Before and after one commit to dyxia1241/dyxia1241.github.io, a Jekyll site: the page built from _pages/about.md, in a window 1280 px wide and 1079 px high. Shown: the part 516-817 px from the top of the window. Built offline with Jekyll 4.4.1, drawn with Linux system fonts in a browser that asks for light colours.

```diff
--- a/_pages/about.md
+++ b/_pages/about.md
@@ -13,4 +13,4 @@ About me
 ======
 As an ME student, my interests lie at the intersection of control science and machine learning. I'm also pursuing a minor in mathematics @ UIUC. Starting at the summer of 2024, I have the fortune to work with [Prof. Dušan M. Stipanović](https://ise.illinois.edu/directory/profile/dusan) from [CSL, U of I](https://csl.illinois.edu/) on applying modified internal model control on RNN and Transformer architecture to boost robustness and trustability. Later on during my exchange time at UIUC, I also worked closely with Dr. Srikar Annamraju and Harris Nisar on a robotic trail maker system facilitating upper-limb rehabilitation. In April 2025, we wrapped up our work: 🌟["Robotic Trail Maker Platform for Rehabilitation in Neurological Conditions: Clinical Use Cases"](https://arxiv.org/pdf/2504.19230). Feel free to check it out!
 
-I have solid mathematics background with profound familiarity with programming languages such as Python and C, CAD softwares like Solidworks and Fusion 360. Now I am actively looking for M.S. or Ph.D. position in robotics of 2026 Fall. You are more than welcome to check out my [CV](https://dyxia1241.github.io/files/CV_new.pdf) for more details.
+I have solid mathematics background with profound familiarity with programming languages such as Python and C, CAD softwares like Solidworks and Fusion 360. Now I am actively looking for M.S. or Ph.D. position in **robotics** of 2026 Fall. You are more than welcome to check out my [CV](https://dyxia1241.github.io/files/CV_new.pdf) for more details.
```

####################

Work required — Among the lines above, find those with the string "more" and copy them.

Solution to the problem —
-I have solid mathematics background with profound familiarity with programming languages such as Python and C, CAD softwares like Solidworks and Fusion 360. Now I am actively looking for M.S. or Ph.D. position in robotics of 2026 Fall. You are more than welcome to check out my [CV](https://dyxia1241.github.io/files/CV_new.pdf) for more details.
+I have solid mathematics background with profound familiarity with programming languages such as Python and C, CAD softwares like Solidworks and Fusion 360. Now I am actively looking for M.S. or Ph.D. position in **robotics** of 2026 Fall. You are more than welcome to check out my [CV](https://dyxia1241.github.io/files/CV_new.pdf) for more details.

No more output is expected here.